    Reading some of Dent’s material, he states that the deleveraging is unavoidable. However, it does not mean that we need to completely stop spending. Rather, we need to stop excessive borrowing. And he looks more at consumer borrowing than government borrowing.

    That means it is okay to buy stuff on your credit card provided you pay it off in full at the end of every month. I need to dig further into his materials; I wonder if Dent views debt incurred to purchase durable assets (individuals purchasing a home; businesses purchasing manufacturing equipment) differently than debt incurred to pay operating expenses or short term expenses.

    Interesting ideas there. I don’t know enough about economics to test his theories or even check his data.

    UPDATE

    Reading a little more, he seems to be a bit of an alarmist. I am always very cautious when reading materials presented by alarmists, especially when I lack the technical knowledge to review their work. This does not mean I think he is wrong; it just means I need to be cautious.

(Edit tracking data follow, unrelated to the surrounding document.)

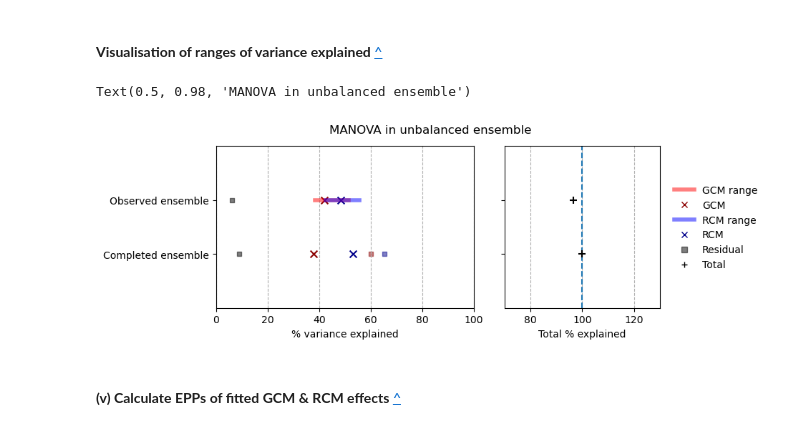
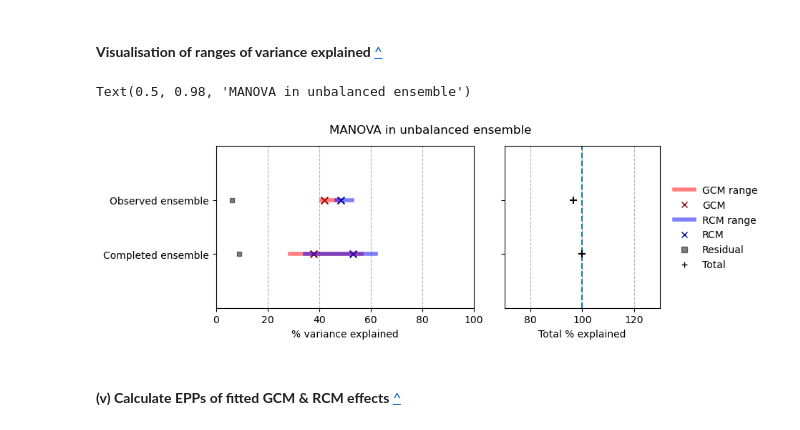
Before and after one commit to clairbarnes/EPP-MANOVA, a Jupyter notebook: EPP-example-code.ipynb, the cells around one changed output. Drawn from its saved outputs; the diff is of its cells as text; code cells hidden in the pictures.

Commit message:
Corrected fitted effects for models 1a & 1b

```diff
--- a/EPP-example-code.ipynb
+++ b/EPP-example-code.ipynb
@@ -155,7 +155,7 @@ $$\boldsymbol{e}^{(2)} = \textbf{Y}- \textbf{1}\hat{\boldsymbol{\mu}}' - \textbf
 # %%
 # compute residuals
 e_2 = Y - (X @ theta_hat)
-T_res = e_2.transpose() @ e_2
+T_E = e_2.transpose() @ e_2
 # %% [markdown]
 <a id="ranges-of-variation"></a>
 
@@ -294,14 +261,14 @@ where $\hat{\boldsymbol{\Sigma}} = {\boldsymbol{e}^{(2)}}'\boldsymbol{e}^{(2)} \
 # estimate SSCPs for 'completed' emsemble using reweighted fitted effects & residuals
 Tc_G2 = R * alpha_hat.transpose() @ alpha_hat
 Tc_R2 = G * beta_hat.transpose() @ beta_hat
-Tc_res = (R-1) * (G-1) * T_res / (n - R - G - 1)
-Tc = Tc_G2 + Tc_R2 + Tc_res
+Tc_E = (R-1) * (G-1) * T_E / (n - R - G - 1)
+Tc = Tc_G2 + Tc_R2 + Tc_E
 
 # get maps of contribution per grid cell
-est_ve_maps = {k : reshape_to_map(np.diag(eval(k) / Tc * 100), Ybar) for k in ["Tc_G2", "Tc_R2", "Tc_res"]}
+est_ve_maps = {k : reshape_to_map(np.diag(eval(k) / Tc * 100), Ybar) for k in ["Tc_G2", "Tc_R2", "Tc_E"]}
 
 # compute ranges of proportion of variance in the observed ensemble explained by each model
-est_ve = {k : np.trace(eval(k)) / np.trace(Tc) * 100 for k in ["Tc_G2", "Tc_R2", "Tc_res"]}
+est_ve = {k : np.trace(eval(k)) / np.trace(Tc) * 100 for k in ["Tc_G2", "Tc_R2", "Tc_E"]}
 est_ve_string = ["\n("+str(int(v))+"%)" for v in est_ve.values()]
 # %% [markdown]
 <a id="figure-3"></a>
@@ -335,6 +302,17 @@ Text(0.5, 1.03, 'Figure 3: Estimated decomposition of variation in the EuroCORDE
 # %% [markdown]
 <a id='plot-range-of-varexp'></a>
 #### **Visualisation of ranges of variance explained** [^](#top)
+# %%
+#~~~~~~~~~~~~~~~~~~~~~~~~~~~~~~~~~~~~~~~~~~~~~~~~~~~~~~~~~~~~~~~~~~~~~~~~~~~~~~~~~~
+# additional: estimated variance explained by models 1a and 1b in the completed ensemble
+
+ah_1a = alphahat_1a.stack(s = ("projection_y_coordinate", "projection_x_coordinate")).dropna("s", "any").values
+bh_1b = betahat_1b.stack(s = ("projection_y_coordinate", "projection_x_coordinate")).dropna("s", "any").values
+
+est_ve["Tc_Ga"] = R * np.trace(ah_1a.transpose() @ ah_1a) / np.trace(Tc) * 100
+est_ve["Tc_Ra"] = 100 - est_ve["Tc_Ga"] - est_ve["Tc_E"]
+est_ve["Tc_Rb"] = G * np.trace(bh_1b.transpose() @ bh_1b) / np.trace(Tc) * 100
+est_ve["Tc_Gb"] = 100 - est_ve["Tc_Rb"] - est_ve["Tc_E"]
 # %%
 # plot of proportion of variance explained
 
@@ -348,45 +326,45 @@ axs[0].plot((obs_ve["T_Ga"], obs_ve["T_Gb"]), (0,0), lw = 4, color = "red", alph
 axs[0].plot((obs_ve["T_Ra"], obs_ve["T_Rb"]), (0,0), lw = 4, color = "blue", alpha = 0.5)
 axs[0].scatter(obs_ve["T_G2"], 0, color = "darkred", marker = "x", s = 50)
 axs[0].scatter(obs_ve["T_R2"], 0, color = "darkblue", marker = "x", s = 50)
-axs[0].scatter(obs_ve["T_res"], 0, marker = "s", s = 20, color = "black", alpha = 0.5)
+axs[0].scatter(obs_ve["T_E"], 0, marker = "s", s = 20, color = "black", alpha = 0.5)
 axs[0].scatter(est_ve["Tc_G2"], -1, color = "darkred", marker = "x", s = 50)
 axs[0].scatter(est_ve["Tc_R2"], -1, color = "darkblue", marker = "x", s = 50)
-axs[0].scatter(est_ve["Tc_res"], -1, marker = "s", s = 20, color = "black", alpha = 0.5)
+axs[0].scatter(est_ve["Tc_E"], -1, marker = "s", s = 20, color = "black", alpha = 0.5)
 
-axs[0].scatter(R * np.trace(ah_1a.transpose() @ ah_1a) / np.trace(Tc) * 100, -1, marker = "s", s = 20, color = "darkred", alpha = 0.5)
-axs[0].scatter(G * np.trace(bh_1b.transpose() @ bh_1b) / np.trace(Tc) * 100, -1, marker = "s", s = 20, color = "darkblue", alpha = 0.5)
+axs[0].plot((est_ve["Tc_Ga"], est_ve["Tc_Gb"]), (-1,-1), lw = 4, color = "red", alpha = 0.5)
+axs[0].plot((est_ve["Tc_Ra"], est_ve["Tc_Rb"]), (-1,-1), lw = 4, color = "blue", alpha = 0.5)
 
 axs[0].set_ylim(-2,1); axs[0].set_yticks([0,-1]); axs[0].set_yticklabels(["Observed ensemble", "Completed ensemble"])
 axs[0].set_xlim(0,100,10)
 
 #~~~~~~~~~~~~~~~~~~~~~~~~~~
 
-axs[1].scatter(sum([obs_ve[v] for v in ["T_G2", "T_R2", "T_res"]]), 0, marker = "+", s = 50, color = "black")
-axs[1].scatter(sum([est_ve[v] for v in ["Tc_G2", "Tc_R2", "Tc_res"]]), -1, marker = "+", s = 50, color = "black", zorder = 99)
-axs[1].plot((sum([obs_ve[v] for v in ["T_Ga", "T_Ra", "T_res"]]), sum([obs_ve[v] for v in ["T_Gb", "T_Rb", "T_res"]])), (0,0), lw = 4, color = "red", alpha = 0.5)
+axs[1].scatter(sum([obs_ve[v] for v in ["T_G2", "T_R2", "T_E"]]), 0, marker = "+", s = 50, color = "black")
+axs[1].scatter(sum([est_ve[v] for v in ["Tc_G2", "Tc_R2", "Tc_E"]]), -1, marker = "+", s = 50, color = "black", zorder = 99)
+axs[1].plot((sum([obs_ve[v] for v in ["T_Ga", "T_Ra", "T_E"]]), sum([obs_ve[v] for v in ["T_Gb", "T_Rb", "T_E"]])), (0,0), lw = 4, color = "red", alpha = 0.5)
 
 axs[1].set_xlim(70,130)
 axs[1].axvline(100, ls = "--")
 
 #~~~~~~~~~~~~~~~~~~~~~~~~~~
 # add legend & axis labels
 
 legend = {"GCM range" : matplotlib.lines.Line2D([], [], lw = 4, color = "red", alpha = 0.5),
           "GCM" : matplotlib.lines.Line2D([], [], color = "darkred", ls = "", marker = "x"),
           "RCM range" : matplotlib.lines.Line2D([], [], lw = 4, color = "blue", alpha = 0.5),
           "RCM" : matplotlib.lines.Line2D([], [], color = "darkblue", ls = "", marker = "x"),
           "Residual" : matplotlib.lines.Line2D([], [], color = "black", alpha = 0.5, ls = "", marker = "s"),
           "Total" : matplotlib.lines.Line2D([], [], color = "black", ls = "", marker = "+"),
          }
 fig.legend(handles = legend.values(), labels = legend.keys(), edgecolor = "w", loc = 'center left', bbox_to_anchor = (0.91, 0.5))
 
 axs[0].set_xlabel("% variance explained")
 axs[1].set_xlabel("Total % explained")
 
 fig.suptitle("MANOVA in unbalanced ensemble")
 # %% [output]
 Text(0.5, 0.98, 'MANOVA in unbalanced ensemble')
-[figure, old version]
+[figure, new version]
 # %% [markdown]
 <a id="gcm-epps"></a>
 
```
Also changed, not shown: parts of 6 cells of this notebook.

    I hear you. I dont like seeing some predictions like his. He has a pretty good track records for trends tho. Keep in mind also that he is not a constant bear, he has predicted boom periods where he stated you need to go all in right now and been right on those.

    #519299

    tdziemia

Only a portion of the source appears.